Common Robot Terminology


This refers to linear movement in the X, Y or Z direction. The term is sometimes used to describe the linear offset distance of a rotational or revolute joint.


Perfect accuracy is unattainable and so some dimensional tolerence must be applied. The repeatability is a measure of how close a Robot arm can return to a previously held position. The repeatability must be defined in terms of X, Y and Z coordinates. This is usually done by specifying the diameter of the smallest sphere within which a point on the end effector will return to. A typical repeatability specification for an industrial Robot would be + or - 0.2 mm. The repeatability depends on Robot configuration and the size and mass of the end effector.


The task of picking up an object and changing its position and orientation in space.
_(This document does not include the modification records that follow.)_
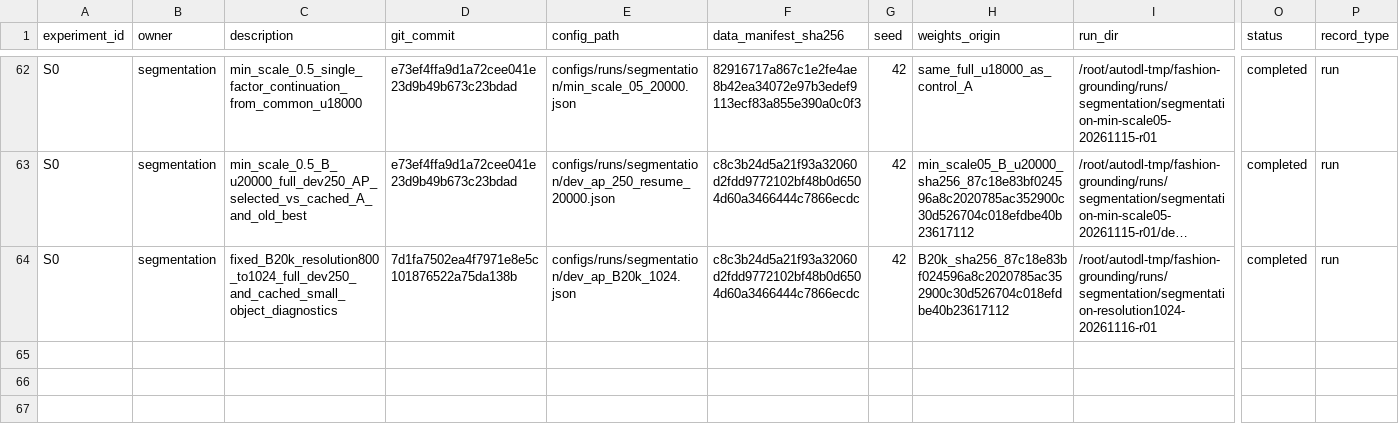
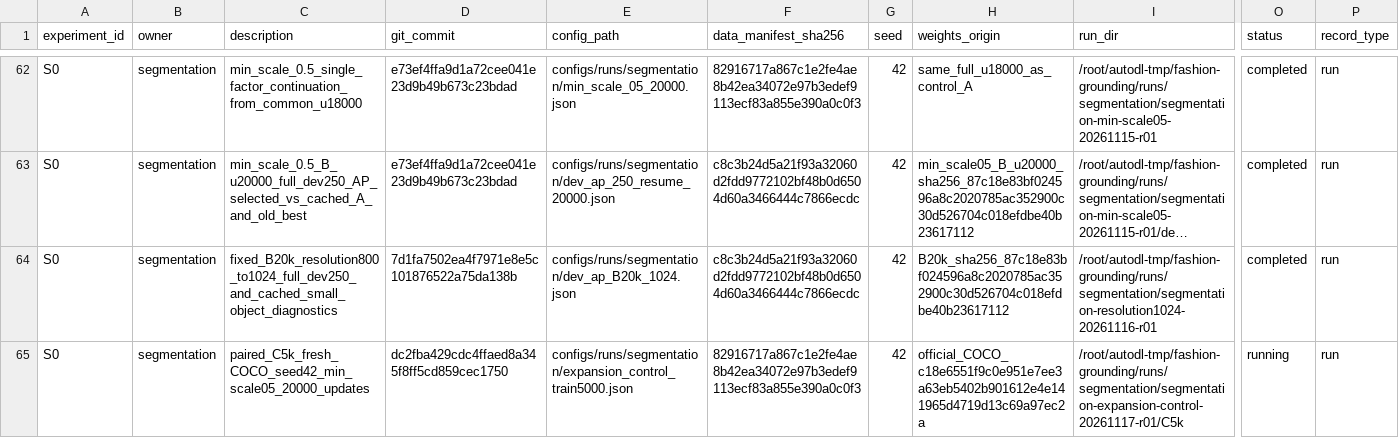
Before and after one commit to rickyliuchunyu/comp4471-fashion-grounding, a CSV file: experiments/registry.csv, drawn as a sheet; only a part is shown, gaps mark what is left out; long unchanged cells end in …; rows hold the shown columns only; the diff names each change by its address in the sheet, - before the commit and + after, or states it on an @@ line.

Commit message:
Register running paired C5k experiment and current team handoffs

```diff
--- a/experiments/registry.csv
+++ b/experiments/registry.csv
+row 65: S0 | segmentation | paired_C5k_fresh_COCO_seed42_min_scale05_20000_updates | dc2fba429cdc4ffaed8a345f8ff5cd859cec1750 | configs/runs/segmentation/expansion_control_train5000.json | 82916717a867c1e2fe4ae8b42ea34072e97b3edef9113ecf83a855e390a0c0f3 | 42 | official_COCO_c18e6551f9c0e951e7ee3a63eb5402b901612e4e141965d4719d13c69a97ec2a | /root/autodl-tmp/fashion-grounding/runs/segmentation/segmentation-expansion-control-20261117-r01/C5k | running | run
```
Also changed, not shown: 7 other files.
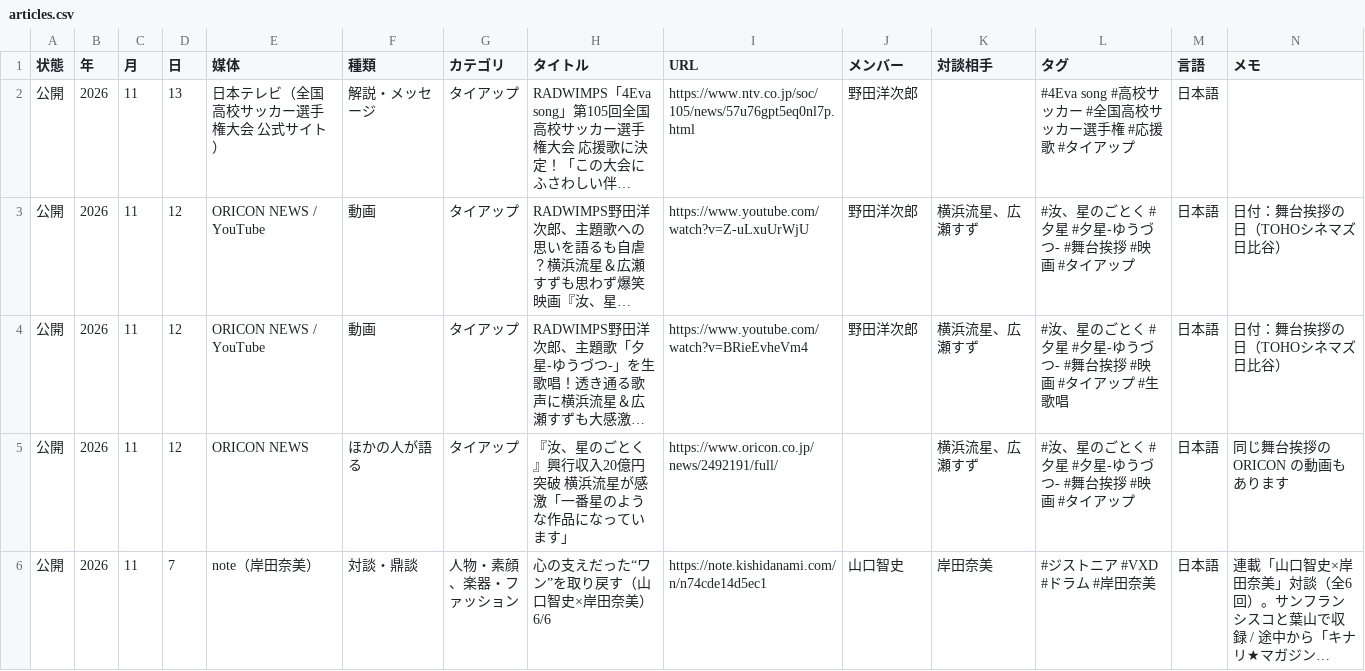
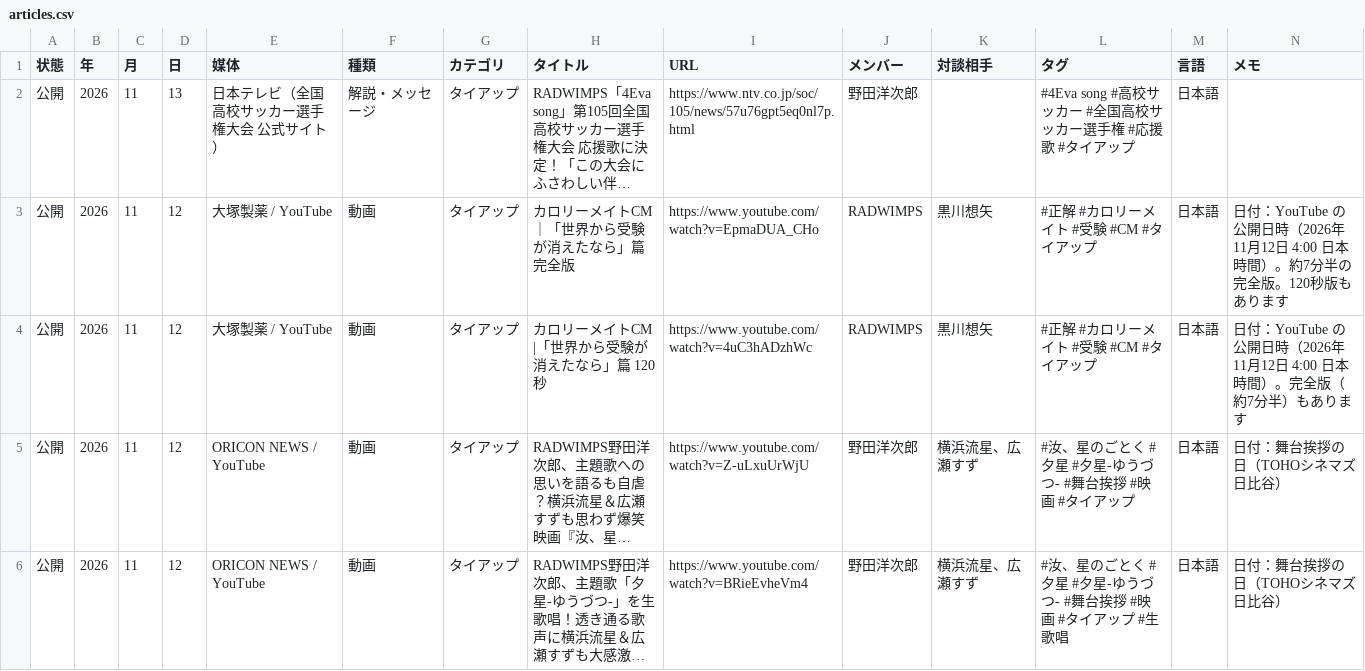
Before and after one commit to radwimps-archive/radwimps-interview-index, a CSV file: data/articles.csv, drawn as a sheet; only a part is shown; the shorter side is filled out with more unchanged rows; long unchanged cells end in …; rows hold the shown columns only; the diff names each change by its address in the sheet, - before the commit and + after, or states it on an @@ line.

```diff
--- a/data/articles.csv
+++ b/data/articles.csv
+row 3: 公開 | 2026 | 11 | 12 | 大塚製薬 / YouTube | 動画 | タイアップ | カロリーメイトCM ｜「世界から受験が消えたなら」篇 完全版 | https://www.youtube.com/watch?v=EpmaDUA_CHo | RADWIMPS | 黒川想矢 | #正解 #カロリーメイト #受験 #CM #タイアップ | 日本語 | 日付：YouTube の公開日時（2026年11月12日 4:00 日本時間）。約7分半の完全版。120秒版もあります
+row 4: 公開 | 2026 | 11 | 12 | 大塚製薬 / YouTube | 動画 | タイアップ | カロリーメイトCM |「世界から受験が消えたなら」篇 120秒 | https://www.youtube.com/watch?v=4uC3hADzhWc | RADWIMPS | 黒川想矢 | #正解 #カロリーメイト #受験 #CM #タイアップ | 日本語 | 日付：YouTube の公開日時（2026年11月12日 4:00 日本時間）。完全版（約7分半）もあります
```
The manipulation in Robotics often takes the form of a human ( anthropomorphic) arm.


Closed loop control tends to make for more accurate performance, since the negative feedback is continually trying to reduce any error. However under certain conditions this corrctive reaction can lead to instability. Instability is the tendency of the system to oscillate about a desired position. A Robot arm travelling at high speed may have too much inertia to stop when it reaches the desired position and as a result it will overshoot its target and feedback an error signal. This will cause the arm to try again to reach the desired position, if this time it undershoots the proceedure will be repeated and so on. This condition is called Hunting.


The response time is the time lag between the application of the input signal and the arm reaching its desired position. Response time is always a compromise between minimal lag time and stability of the system.